Modification records

* * * *

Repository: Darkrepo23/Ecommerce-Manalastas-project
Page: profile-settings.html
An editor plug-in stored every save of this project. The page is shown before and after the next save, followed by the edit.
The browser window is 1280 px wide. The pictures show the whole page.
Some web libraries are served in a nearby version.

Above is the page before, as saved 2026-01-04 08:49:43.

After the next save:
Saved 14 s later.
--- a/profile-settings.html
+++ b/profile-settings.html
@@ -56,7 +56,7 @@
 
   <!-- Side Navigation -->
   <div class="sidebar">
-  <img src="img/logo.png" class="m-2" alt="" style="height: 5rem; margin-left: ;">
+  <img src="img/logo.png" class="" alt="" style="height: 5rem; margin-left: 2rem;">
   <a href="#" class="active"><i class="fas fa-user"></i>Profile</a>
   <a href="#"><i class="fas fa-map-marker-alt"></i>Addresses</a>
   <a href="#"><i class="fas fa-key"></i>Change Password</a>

* * * *

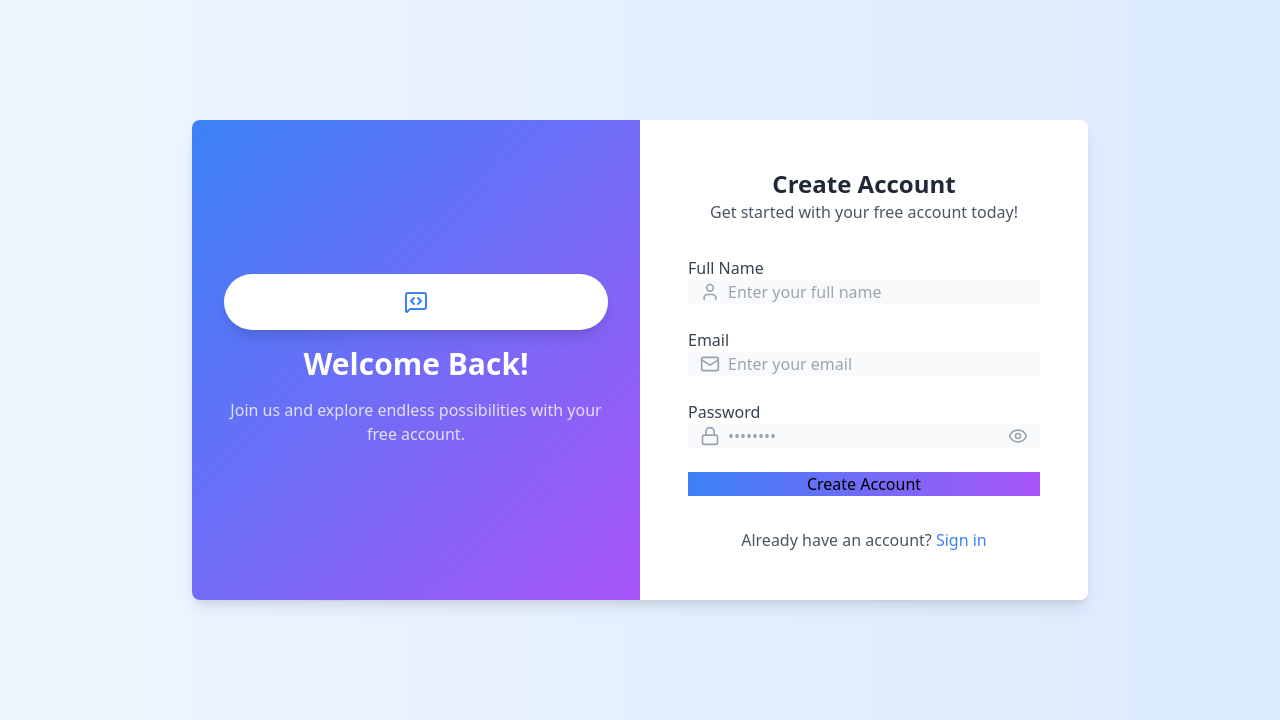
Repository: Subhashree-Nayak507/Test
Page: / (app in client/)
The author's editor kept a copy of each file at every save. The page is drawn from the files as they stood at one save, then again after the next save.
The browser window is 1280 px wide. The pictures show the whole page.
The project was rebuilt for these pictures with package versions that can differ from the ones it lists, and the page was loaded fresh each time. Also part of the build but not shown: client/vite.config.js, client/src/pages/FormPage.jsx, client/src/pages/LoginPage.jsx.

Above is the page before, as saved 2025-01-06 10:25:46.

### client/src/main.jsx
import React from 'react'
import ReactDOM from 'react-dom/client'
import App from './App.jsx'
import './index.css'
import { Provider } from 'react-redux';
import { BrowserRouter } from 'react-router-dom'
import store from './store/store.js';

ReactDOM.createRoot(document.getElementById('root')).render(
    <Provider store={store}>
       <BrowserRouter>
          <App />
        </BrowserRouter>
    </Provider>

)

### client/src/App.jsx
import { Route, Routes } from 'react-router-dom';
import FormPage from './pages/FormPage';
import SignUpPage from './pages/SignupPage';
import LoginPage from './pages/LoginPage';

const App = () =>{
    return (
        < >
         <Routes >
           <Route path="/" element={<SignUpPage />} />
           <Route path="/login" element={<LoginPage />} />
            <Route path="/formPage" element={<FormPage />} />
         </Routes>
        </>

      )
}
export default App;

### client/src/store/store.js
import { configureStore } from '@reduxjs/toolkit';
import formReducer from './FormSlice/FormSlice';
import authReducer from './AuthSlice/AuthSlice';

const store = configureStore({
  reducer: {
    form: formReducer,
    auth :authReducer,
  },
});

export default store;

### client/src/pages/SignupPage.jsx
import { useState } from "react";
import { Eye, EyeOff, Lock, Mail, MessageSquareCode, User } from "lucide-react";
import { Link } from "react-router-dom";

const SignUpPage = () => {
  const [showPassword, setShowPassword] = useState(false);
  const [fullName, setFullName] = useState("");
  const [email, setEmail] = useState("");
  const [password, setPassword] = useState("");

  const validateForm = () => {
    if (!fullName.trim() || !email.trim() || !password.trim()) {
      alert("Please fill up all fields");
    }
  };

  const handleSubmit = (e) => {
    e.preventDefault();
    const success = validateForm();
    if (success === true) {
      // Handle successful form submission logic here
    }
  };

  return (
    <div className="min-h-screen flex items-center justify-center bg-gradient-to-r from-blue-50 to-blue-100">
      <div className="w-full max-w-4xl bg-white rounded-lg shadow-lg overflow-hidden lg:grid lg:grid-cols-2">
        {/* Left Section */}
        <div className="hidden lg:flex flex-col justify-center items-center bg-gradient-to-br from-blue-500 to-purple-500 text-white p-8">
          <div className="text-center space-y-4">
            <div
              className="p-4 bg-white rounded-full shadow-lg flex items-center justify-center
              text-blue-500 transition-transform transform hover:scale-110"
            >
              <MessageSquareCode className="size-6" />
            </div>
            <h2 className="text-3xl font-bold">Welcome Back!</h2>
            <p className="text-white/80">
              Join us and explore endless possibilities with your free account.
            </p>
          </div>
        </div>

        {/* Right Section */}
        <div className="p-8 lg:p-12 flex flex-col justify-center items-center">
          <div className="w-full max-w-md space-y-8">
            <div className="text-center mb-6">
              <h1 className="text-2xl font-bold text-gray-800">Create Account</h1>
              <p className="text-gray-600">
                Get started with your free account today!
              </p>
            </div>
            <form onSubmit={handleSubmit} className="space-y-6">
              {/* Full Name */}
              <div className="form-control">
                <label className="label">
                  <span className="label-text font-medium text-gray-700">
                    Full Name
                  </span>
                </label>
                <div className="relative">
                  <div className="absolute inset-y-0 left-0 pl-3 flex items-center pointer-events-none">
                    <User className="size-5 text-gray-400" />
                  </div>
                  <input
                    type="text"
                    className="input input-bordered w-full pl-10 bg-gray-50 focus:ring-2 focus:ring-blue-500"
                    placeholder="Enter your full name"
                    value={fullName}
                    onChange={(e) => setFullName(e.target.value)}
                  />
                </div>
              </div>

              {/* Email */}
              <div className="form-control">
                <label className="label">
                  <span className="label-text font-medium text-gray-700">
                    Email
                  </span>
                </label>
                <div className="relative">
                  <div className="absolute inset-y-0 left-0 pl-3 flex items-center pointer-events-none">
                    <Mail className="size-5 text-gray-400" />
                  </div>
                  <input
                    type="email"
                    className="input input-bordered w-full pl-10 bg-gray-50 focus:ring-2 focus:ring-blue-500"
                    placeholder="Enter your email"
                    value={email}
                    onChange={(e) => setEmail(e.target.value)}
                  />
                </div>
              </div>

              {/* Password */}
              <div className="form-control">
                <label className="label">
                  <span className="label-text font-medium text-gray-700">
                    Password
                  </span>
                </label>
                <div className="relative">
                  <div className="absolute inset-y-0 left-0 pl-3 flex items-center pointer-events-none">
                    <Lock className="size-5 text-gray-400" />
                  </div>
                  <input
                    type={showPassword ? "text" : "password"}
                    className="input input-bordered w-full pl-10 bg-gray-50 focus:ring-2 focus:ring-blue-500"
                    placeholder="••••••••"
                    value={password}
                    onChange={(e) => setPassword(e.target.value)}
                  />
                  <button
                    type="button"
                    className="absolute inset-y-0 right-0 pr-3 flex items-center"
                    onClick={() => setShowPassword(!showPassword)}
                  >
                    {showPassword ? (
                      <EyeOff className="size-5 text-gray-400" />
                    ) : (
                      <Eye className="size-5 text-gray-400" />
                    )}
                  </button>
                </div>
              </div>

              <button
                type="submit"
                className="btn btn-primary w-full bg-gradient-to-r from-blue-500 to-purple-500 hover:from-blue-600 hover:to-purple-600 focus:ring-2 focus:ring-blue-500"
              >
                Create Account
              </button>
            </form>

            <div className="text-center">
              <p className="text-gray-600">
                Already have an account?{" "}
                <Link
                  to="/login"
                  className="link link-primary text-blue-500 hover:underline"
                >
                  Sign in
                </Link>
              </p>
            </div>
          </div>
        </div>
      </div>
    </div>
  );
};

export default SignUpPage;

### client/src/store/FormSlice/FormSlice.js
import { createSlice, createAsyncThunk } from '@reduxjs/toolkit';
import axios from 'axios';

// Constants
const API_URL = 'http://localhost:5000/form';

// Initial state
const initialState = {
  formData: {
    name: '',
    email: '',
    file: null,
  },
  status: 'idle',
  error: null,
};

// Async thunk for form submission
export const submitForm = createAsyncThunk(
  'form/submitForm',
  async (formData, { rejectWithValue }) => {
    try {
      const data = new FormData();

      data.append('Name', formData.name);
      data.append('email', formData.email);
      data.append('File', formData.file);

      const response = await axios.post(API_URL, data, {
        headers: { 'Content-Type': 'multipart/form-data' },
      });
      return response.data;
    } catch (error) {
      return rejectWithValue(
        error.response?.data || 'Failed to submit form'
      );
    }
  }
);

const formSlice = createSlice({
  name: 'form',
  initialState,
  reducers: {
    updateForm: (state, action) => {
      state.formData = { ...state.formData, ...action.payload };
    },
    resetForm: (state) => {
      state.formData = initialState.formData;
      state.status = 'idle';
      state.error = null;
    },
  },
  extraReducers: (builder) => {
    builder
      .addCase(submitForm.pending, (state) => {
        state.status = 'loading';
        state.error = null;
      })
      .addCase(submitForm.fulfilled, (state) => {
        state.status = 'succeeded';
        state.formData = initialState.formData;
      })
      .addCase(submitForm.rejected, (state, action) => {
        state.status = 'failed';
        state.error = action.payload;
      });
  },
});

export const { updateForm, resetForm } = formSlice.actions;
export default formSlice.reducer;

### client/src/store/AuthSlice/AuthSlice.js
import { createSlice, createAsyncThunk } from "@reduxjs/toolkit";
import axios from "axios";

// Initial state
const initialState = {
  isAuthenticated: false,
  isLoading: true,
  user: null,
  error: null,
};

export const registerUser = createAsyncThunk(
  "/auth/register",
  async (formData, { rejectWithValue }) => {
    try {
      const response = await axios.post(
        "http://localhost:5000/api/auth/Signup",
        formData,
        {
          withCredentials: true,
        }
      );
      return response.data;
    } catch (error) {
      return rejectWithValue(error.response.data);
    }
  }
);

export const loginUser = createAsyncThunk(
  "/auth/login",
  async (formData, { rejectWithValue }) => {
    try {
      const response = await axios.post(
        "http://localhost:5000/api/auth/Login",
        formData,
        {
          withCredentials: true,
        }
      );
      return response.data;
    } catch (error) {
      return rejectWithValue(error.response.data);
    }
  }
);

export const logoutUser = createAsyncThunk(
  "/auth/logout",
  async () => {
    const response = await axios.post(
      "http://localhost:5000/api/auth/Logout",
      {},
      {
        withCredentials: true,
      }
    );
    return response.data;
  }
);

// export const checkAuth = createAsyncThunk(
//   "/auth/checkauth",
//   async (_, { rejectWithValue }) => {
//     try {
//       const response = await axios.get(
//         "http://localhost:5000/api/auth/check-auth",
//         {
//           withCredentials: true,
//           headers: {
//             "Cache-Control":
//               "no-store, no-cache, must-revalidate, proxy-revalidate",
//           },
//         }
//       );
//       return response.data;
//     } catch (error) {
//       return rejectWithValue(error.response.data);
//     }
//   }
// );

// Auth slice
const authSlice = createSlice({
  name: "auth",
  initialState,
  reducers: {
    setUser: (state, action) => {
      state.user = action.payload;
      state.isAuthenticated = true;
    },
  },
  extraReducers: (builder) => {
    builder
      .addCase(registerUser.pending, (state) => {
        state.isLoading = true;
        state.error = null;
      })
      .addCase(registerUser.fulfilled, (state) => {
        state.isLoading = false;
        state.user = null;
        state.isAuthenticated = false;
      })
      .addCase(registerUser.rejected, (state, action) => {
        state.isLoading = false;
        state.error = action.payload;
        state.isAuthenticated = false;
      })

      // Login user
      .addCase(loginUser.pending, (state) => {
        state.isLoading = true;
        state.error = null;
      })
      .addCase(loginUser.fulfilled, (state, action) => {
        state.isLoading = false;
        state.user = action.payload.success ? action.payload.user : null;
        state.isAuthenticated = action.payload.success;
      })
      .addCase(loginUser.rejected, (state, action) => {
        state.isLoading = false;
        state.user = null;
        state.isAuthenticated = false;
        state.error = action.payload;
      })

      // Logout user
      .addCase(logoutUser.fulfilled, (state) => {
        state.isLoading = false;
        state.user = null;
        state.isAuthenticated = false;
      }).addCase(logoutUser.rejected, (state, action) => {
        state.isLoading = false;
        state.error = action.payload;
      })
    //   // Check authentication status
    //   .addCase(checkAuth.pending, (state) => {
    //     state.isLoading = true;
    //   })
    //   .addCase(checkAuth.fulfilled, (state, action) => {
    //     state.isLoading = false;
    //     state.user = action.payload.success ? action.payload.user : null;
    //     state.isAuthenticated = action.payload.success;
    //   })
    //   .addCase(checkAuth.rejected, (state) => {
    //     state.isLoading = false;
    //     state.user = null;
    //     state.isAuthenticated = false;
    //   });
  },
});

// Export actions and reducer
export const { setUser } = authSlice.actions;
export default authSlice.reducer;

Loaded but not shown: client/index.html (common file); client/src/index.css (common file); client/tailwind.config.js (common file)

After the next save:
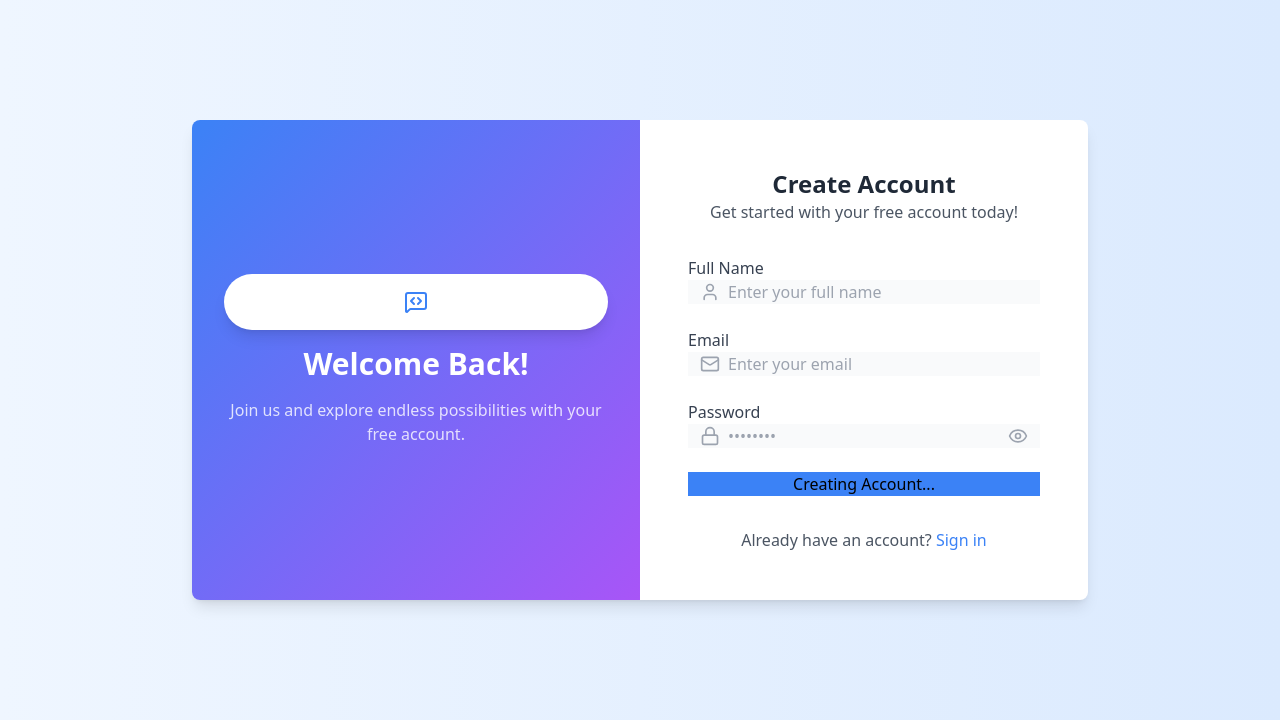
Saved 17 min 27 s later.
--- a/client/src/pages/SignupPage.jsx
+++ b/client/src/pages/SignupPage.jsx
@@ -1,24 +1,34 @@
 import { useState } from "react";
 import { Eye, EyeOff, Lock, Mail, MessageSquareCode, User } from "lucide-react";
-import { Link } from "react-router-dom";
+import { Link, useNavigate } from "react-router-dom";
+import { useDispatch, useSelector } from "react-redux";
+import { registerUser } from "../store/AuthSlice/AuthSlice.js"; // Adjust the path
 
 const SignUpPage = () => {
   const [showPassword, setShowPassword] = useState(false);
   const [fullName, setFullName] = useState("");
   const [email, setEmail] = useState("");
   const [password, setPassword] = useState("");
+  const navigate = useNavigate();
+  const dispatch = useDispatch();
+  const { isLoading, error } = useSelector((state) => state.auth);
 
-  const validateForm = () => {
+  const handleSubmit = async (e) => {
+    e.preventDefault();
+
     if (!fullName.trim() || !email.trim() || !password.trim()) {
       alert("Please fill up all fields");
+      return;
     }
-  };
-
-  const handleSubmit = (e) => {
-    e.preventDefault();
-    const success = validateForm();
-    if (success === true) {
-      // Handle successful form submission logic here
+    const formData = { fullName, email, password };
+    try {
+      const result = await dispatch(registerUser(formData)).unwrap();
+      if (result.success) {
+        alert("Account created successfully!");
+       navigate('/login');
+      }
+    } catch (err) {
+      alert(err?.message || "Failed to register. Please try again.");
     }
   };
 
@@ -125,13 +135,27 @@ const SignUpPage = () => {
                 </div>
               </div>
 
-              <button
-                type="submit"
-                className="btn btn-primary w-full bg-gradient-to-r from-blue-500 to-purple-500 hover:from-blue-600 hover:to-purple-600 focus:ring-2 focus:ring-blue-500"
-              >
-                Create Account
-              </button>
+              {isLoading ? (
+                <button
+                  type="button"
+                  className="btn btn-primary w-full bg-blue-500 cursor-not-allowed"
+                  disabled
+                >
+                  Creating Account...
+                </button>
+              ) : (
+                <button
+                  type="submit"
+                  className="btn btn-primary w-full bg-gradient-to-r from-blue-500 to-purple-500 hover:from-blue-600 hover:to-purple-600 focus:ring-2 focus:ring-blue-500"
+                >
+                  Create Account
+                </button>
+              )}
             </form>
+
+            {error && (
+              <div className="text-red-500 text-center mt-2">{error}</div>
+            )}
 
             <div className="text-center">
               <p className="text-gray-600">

* * * *

### GOAL OF THE EXERCISE
Every line that contains the string "await" should be copied from the records.

### ANSWER BOX
      const response = await axios.post(API_URL, data, {
      const response = await axios.post(
      const response = await axios.post(
    const response = await axios.post(
//       const response = await axios.get(
+      const result = await dispatch(registerUser(formData)).unwrap();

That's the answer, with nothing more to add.